PROBLEM DESCRIPTION: In the entries below, find each line with the word "reviewed" and pull it out.

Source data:
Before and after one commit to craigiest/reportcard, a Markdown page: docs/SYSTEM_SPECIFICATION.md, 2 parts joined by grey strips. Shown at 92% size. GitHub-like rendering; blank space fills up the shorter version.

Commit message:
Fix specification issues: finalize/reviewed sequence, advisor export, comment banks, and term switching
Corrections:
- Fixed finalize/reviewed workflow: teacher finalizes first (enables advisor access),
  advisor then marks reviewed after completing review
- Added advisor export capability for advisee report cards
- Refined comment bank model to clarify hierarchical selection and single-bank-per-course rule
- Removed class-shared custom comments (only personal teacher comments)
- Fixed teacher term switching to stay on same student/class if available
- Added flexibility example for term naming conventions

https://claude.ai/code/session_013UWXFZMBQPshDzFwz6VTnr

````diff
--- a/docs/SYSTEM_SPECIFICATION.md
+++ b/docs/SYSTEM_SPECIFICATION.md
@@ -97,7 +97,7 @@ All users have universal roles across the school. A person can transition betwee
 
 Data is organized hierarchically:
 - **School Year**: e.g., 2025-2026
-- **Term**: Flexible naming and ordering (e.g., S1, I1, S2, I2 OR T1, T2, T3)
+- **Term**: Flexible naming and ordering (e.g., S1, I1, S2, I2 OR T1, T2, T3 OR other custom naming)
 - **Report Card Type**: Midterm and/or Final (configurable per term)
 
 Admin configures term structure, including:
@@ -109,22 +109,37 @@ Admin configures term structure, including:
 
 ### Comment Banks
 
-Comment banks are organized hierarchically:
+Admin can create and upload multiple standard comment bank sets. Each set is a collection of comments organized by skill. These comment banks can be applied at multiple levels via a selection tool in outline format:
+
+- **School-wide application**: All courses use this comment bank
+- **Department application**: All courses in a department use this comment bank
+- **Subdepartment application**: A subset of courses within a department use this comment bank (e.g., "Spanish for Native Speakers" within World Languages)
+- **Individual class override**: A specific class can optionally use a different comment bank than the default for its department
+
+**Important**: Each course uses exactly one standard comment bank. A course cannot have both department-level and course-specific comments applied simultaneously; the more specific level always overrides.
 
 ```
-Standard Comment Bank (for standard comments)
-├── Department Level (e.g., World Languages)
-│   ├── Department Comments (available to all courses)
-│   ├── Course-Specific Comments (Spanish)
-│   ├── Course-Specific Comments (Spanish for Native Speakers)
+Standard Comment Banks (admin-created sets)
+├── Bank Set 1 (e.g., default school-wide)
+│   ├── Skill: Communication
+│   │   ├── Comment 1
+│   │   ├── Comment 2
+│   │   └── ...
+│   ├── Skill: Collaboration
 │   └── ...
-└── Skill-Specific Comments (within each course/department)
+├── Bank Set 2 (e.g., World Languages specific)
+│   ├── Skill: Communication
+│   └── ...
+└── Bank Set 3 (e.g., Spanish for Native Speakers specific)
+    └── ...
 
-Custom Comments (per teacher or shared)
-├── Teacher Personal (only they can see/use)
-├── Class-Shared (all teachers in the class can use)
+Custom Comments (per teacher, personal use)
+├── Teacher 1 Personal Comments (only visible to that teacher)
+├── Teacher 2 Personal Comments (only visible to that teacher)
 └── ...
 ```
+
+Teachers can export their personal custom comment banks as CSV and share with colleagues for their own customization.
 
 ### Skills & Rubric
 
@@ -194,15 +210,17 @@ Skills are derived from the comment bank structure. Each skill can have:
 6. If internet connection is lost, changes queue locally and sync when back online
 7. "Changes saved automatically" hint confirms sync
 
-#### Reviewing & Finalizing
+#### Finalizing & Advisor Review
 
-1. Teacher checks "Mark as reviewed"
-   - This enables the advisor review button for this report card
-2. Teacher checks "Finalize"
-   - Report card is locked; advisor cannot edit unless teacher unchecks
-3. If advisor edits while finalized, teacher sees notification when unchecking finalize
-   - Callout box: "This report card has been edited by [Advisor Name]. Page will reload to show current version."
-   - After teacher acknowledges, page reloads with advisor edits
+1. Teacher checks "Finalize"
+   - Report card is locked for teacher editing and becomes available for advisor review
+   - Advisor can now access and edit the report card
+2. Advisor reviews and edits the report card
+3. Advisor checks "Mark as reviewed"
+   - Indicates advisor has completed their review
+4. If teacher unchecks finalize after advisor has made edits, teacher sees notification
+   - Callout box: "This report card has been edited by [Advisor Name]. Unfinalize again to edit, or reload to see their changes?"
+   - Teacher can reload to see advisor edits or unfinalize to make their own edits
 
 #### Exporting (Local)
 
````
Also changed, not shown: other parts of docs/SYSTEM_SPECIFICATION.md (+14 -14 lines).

REPLY:
Fix specification issues: finalize/reviewed sequence, advisor export, comment banks, and term switching
- Fixed finalize/reviewed workflow: teacher finalizes first (enables advisor access),
  advisor then marks reviewed after completing review
-1. Teacher checks "Mark as reviewed"
+3. Advisor checks "Mark as reviewed"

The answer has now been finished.